**Your instructions**
With the pictures set aside, reproduce each entry precisely as it reads.
***** Provided records *****
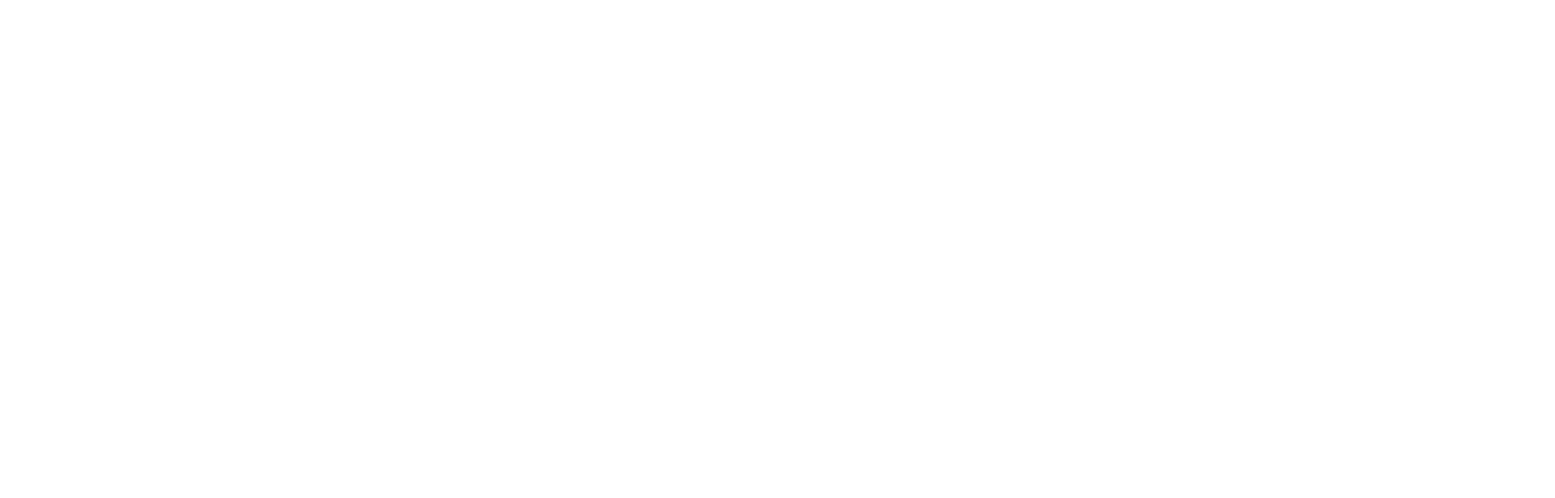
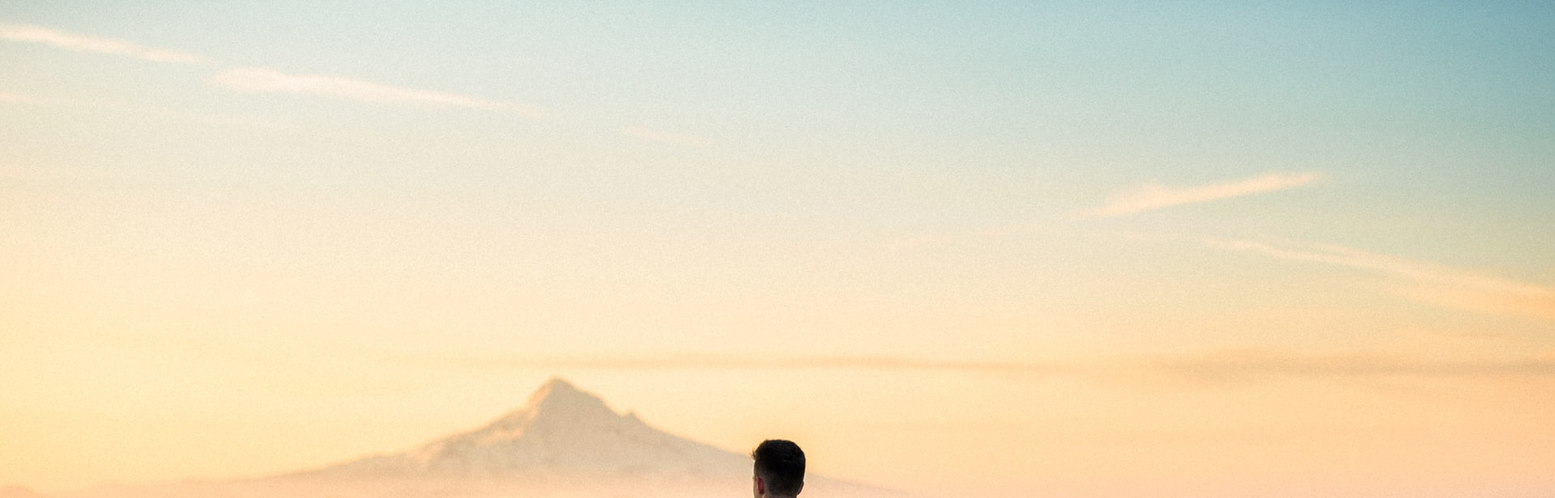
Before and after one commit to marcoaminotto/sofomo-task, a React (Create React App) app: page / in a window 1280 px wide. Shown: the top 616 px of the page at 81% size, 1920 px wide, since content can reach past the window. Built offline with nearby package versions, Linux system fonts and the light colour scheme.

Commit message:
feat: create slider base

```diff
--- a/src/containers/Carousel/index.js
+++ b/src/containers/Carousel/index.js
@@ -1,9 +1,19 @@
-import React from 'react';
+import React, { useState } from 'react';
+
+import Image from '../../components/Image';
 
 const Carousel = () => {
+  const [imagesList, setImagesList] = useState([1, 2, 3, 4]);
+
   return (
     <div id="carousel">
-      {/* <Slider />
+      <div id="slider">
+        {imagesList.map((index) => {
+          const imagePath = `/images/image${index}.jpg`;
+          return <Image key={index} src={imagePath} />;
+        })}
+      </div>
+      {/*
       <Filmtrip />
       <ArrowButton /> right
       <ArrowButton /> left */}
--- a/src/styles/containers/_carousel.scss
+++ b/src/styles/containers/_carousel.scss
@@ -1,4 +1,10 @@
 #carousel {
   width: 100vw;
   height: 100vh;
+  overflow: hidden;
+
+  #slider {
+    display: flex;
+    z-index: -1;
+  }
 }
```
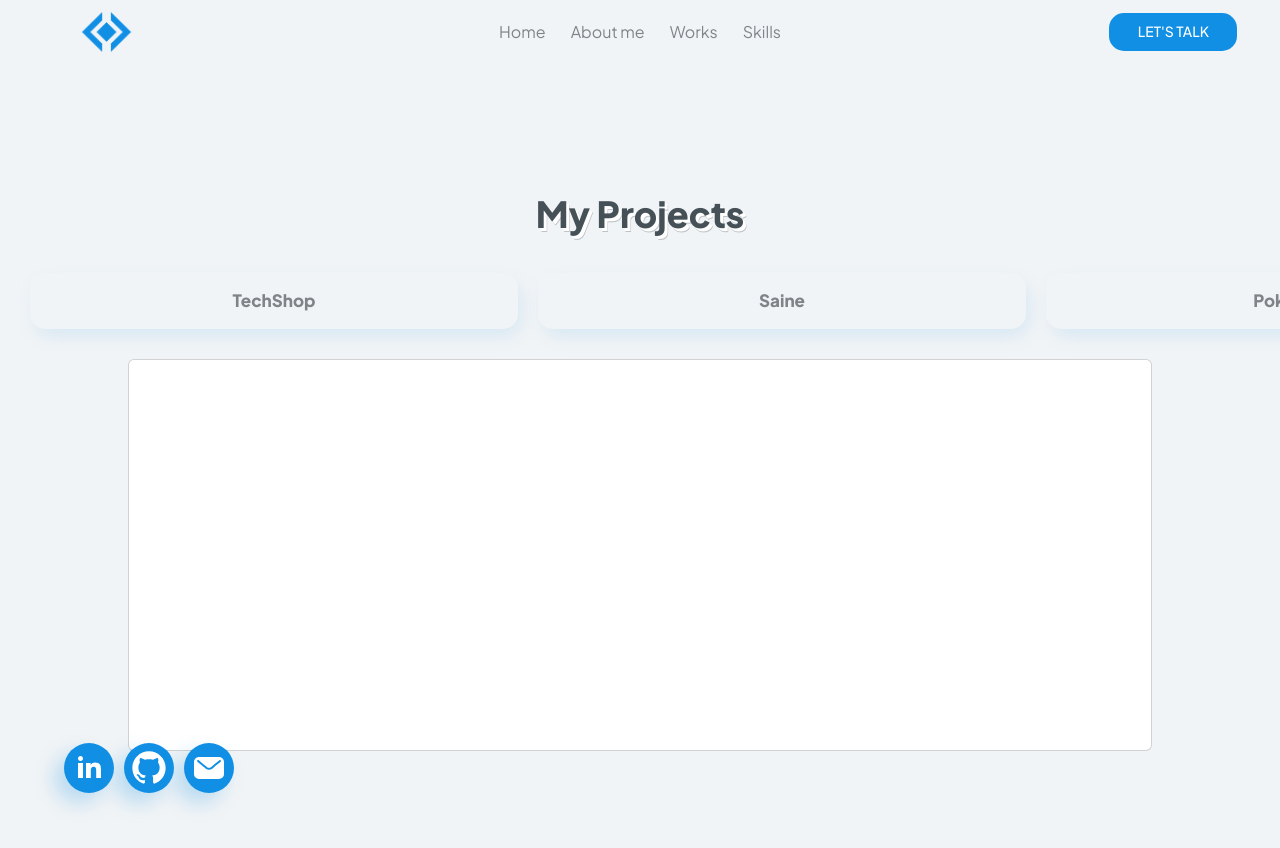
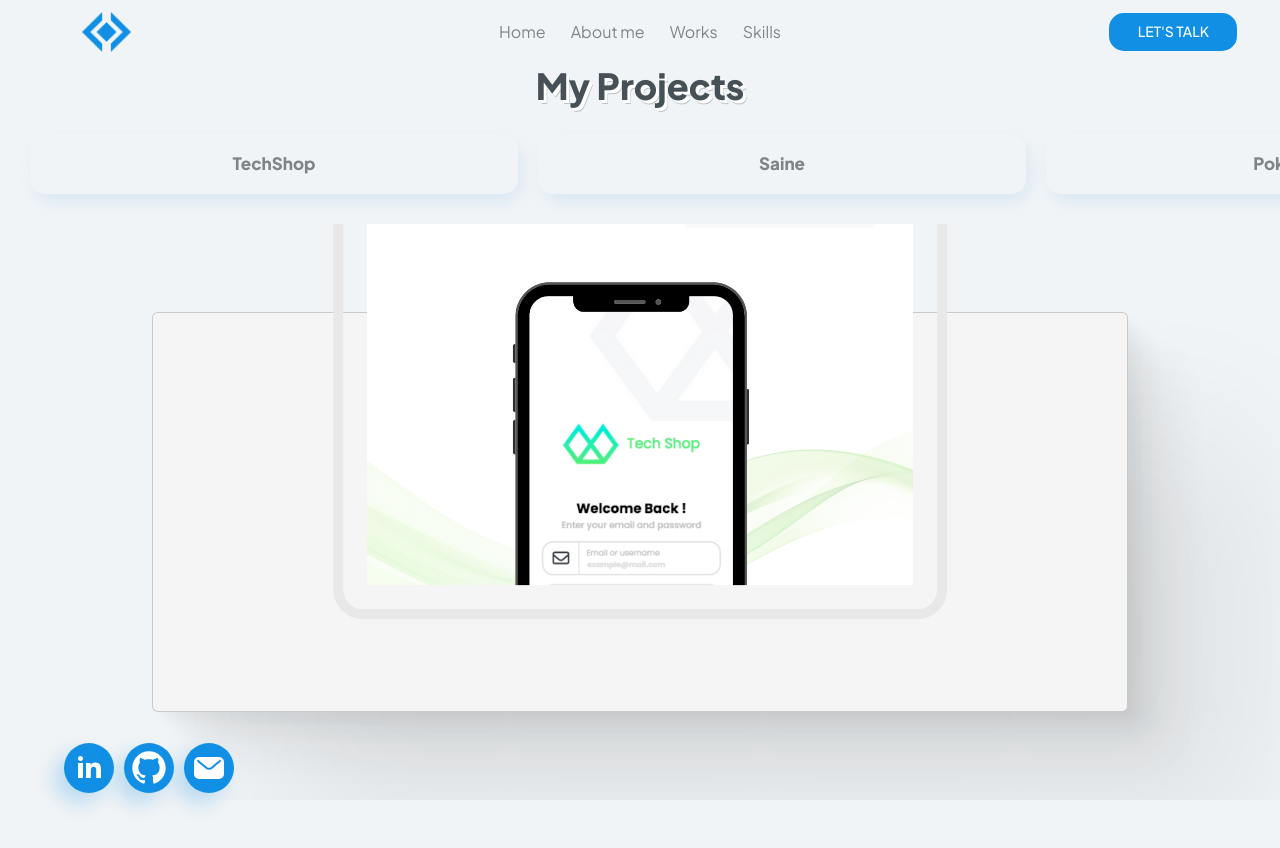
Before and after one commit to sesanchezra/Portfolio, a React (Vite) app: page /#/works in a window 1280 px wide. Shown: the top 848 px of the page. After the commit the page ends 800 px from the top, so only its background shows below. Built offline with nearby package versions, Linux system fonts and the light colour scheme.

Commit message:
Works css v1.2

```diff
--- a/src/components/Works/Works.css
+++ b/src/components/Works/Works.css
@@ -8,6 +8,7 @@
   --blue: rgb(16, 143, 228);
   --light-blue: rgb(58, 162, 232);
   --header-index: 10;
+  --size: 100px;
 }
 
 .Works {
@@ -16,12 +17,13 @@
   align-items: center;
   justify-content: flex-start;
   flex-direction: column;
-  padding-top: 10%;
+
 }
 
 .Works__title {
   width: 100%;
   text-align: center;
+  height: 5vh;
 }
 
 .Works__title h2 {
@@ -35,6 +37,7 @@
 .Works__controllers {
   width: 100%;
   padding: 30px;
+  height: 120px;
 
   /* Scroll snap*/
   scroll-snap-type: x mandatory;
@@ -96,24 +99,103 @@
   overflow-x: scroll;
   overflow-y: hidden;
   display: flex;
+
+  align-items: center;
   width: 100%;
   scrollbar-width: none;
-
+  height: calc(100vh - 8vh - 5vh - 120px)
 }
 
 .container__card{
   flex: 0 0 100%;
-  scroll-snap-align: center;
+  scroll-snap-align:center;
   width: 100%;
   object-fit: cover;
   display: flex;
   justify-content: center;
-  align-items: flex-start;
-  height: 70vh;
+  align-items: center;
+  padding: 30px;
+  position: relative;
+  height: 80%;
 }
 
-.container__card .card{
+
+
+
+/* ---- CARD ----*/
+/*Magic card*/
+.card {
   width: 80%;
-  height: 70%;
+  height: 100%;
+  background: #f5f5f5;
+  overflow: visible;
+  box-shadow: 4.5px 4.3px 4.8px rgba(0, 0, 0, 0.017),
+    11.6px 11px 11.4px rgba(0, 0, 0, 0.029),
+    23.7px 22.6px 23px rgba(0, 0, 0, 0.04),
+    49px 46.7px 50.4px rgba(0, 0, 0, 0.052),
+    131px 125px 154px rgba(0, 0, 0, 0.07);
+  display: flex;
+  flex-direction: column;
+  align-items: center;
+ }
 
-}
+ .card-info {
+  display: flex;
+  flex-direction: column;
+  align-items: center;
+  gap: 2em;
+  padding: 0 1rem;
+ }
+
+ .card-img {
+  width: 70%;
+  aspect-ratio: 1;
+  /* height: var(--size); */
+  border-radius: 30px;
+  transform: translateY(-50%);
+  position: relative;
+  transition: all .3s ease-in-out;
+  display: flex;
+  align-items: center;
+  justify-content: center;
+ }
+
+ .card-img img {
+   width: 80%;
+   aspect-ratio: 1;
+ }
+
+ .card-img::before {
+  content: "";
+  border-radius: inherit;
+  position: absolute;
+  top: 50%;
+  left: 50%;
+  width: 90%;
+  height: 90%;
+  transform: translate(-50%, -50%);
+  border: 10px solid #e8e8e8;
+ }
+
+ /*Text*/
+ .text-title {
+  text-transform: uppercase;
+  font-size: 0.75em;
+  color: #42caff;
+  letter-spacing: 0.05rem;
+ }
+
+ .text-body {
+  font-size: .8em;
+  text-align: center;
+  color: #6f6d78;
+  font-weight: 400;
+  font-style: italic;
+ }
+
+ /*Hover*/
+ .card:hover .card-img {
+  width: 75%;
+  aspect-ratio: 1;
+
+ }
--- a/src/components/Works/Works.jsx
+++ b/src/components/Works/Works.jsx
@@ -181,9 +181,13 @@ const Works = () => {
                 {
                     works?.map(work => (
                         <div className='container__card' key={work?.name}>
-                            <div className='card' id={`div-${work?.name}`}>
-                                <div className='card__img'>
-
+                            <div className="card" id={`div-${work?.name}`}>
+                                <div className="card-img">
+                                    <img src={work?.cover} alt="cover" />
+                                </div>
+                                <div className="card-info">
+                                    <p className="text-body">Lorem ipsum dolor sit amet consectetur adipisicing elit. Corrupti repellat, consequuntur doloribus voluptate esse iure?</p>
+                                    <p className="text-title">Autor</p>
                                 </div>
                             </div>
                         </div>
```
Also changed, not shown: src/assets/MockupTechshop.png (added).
*****
**Response**
Before and after one commit to marcoaminotto/sofomo-task, a React (Create React App) app: page / in a window 1280 px wide. Shown: the top 616 px of the page at 81% size, 1920 px wide, since content can reach past the window. Built offline with nearby package versions, Linux system fonts and the light colour scheme.

Commit message:
feat: create slider base

```diff
--- a/src/containers/Carousel/index.js
+++ b/src/containers/Carousel/index.js
@@ -1,9 +1,19 @@
-import React from 'react';
+import React, { useState } from 'react';
+
+import Image from '../../components/Image';
 
 const Carousel = () => {
+  const [imagesList, setImagesList] = useState([1, 2, 3, 4]);
+
   return (
     <div id="carousel">
-      {/* <Slider />
+      <div id="slider">
+        {imagesList.map((index) => {
+          const imagePath = `/images/image${index}.jpg`;
+          return <Image key={index} src={imagePath} />;
+        })}
+      </div>
+      {/*
       <Filmtrip />
       <ArrowButton /> right
       <ArrowButton /> left */}
--- a/src/styles/containers/_carousel.scss
+++ b/src/styles/containers/_carousel.scss
@@ -1,4 +1,10 @@
 #carousel {
   width: 100vw;
   height: 100vh;
+  overflow: hidden;
+
+  #slider {
+    display: flex;
+    z-index: -1;
+  }
 }
```
Before and after one commit to sesanchezra/Portfolio, a React (Vite) app: page /#/works in a window 1280 px wide. Shown: the top 848 px of the page. After the commit the page ends 800 px from the top, so only its background shows below. Built offline with nearby package versions, Linux system fonts and the light colour scheme.

Commit message:
Works css v1.2

```diff
--- a/src/components/Works/Works.css
+++ b/src/components/Works/Works.css
@@ -8,6 +8,7 @@
   --blue: rgb(16, 143, 228);
   --light-blue: rgb(58, 162, 232);
   --header-index: 10;
+  --size: 100px;
 }
 
 .Works {
@@ -16,12 +17,13 @@
   align-items: center;
   justify-content: flex-start;
   flex-direction: column;
-  padding-top: 10%;
+
 }
 
 .Works__title {
   width: 100%;
   text-align: center;
+  height: 5vh;
 }
 
 .Works__title h2 {
@@ -35,6 +37,7 @@
 .Works__controllers {
   width: 100%;
   padding: 30px;
+  height: 120px;
 
   /* Scroll snap*/
   scroll-snap-type: x mandatory;
@@ -96,24 +99,103 @@
   overflow-x: scroll;
   overflow-y: hidden;
   display: flex;
+
+  align-items: center;
   width: 100%;
   scrollbar-width: none;
-
+  height: calc(100vh - 8vh - 5vh - 120px)
 }
 
 .container__card{
   flex: 0 0 100%;
-  scroll-snap-align: center;
+  scroll-snap-align:center;
   width: 100%;
   object-fit: cover;
   display: flex;
   justify-content: center;
-  align-items: flex-start;
-  height: 70vh;
+  align-items: center;
+  padding: 30px;
+  position: relative;
+  height: 80%;
 }
 
-.container__card .card{
+
+
+
+/* ---- CARD ----*/
+/*Magic card*/
+.card {
   width: 80%;
-  height: 70%;
+  height: 100%;
+  background: #f5f5f5;
+  overflow: visible;
+  box-shadow: 4.5px 4.3px 4.8px rgba(0, 0, 0, 0.017),
+    11.6px 11px 11.4px rgba(0, 0, 0, 0.029),
+    23.7px 22.6px 23px rgba(0, 0, 0, 0.04),
+    49px 46.7px 50.4px rgba(0, 0, 0, 0.052),
+    131px 125px 154px rgba(0, 0, 0, 0.07);
+  display: flex;
+  flex-direction: column;
+  align-items: center;
+ }
 
-}
+ .card-info {
+  display: flex;
+  flex-direction: column;
+  align-items: center;
+  gap: 2em;
+  padding: 0 1rem;
+ }
+
+ .card-img {
+  width: 70%;
+  aspect-ratio: 1;
+  /* height: var(--size); */
+  border-radius: 30px;
+  transform: translateY(-50%);
+  position: relative;
+  transition: all .3s ease-in-out;
+  display: flex;
+  align-items: center;
+  justify-content: center;
+ }
+
+ .card-img img {
+   width: 80%;
+   aspect-ratio: 1;
+ }
+
+ .card-img::before {
+  content: "";
+  border-radius: inherit;
+  position: absolute;
+  top: 50%;
+  left: 50%;
+  width: 90%;
+  height: 90%;
+  transform: translate(-50%, -50%);
+  border: 10px solid #e8e8e8;
+ }
+
+ /*Text*/
+ .text-title {
+  text-transform: uppercase;
+  font-size: 0.75em;
+  color: #42caff;
+  letter-spacing: 0.05rem;
+ }
+
+ .text-body {
+  font-size: .8em;
+  text-align: center;
+  color: #6f6d78;
+  font-weight: 400;
+  font-style: italic;
+ }
+
+ /*Hover*/
+ .card:hover .card-img {
+  width: 75%;
+  aspect-ratio: 1;
+
+ }
--- a/src/components/Works/Works.jsx
+++ b/src/components/Works/Works.jsx
@@ -181,9 +181,13 @@ const Works = () => {
                 {
                     works?.map(work => (
                         <div className='container__card' key={work?.name}>
-                            <div className='card' id={`div-${work?.name}`}>
-                                <div className='card__img'>
-
+                            <div className="card" id={`div-${work?.name}`}>
+                                <div className="card-img">
+                                    <img src={work?.cover} alt="cover" />
+                                </div>
+                                <div className="card-info">
+                                    <p className="text-body">Lorem ipsum dolor sit amet consectetur adipisicing elit. Corrupti repellat, consequuntur doloribus voluptate esse iure?</p>
+                                    <p className="text-title">Autor</p>
                                 </div>
                             </div>
                         </div>
```
Also changed, not shown: src/assets/MockupTechshop.png (added).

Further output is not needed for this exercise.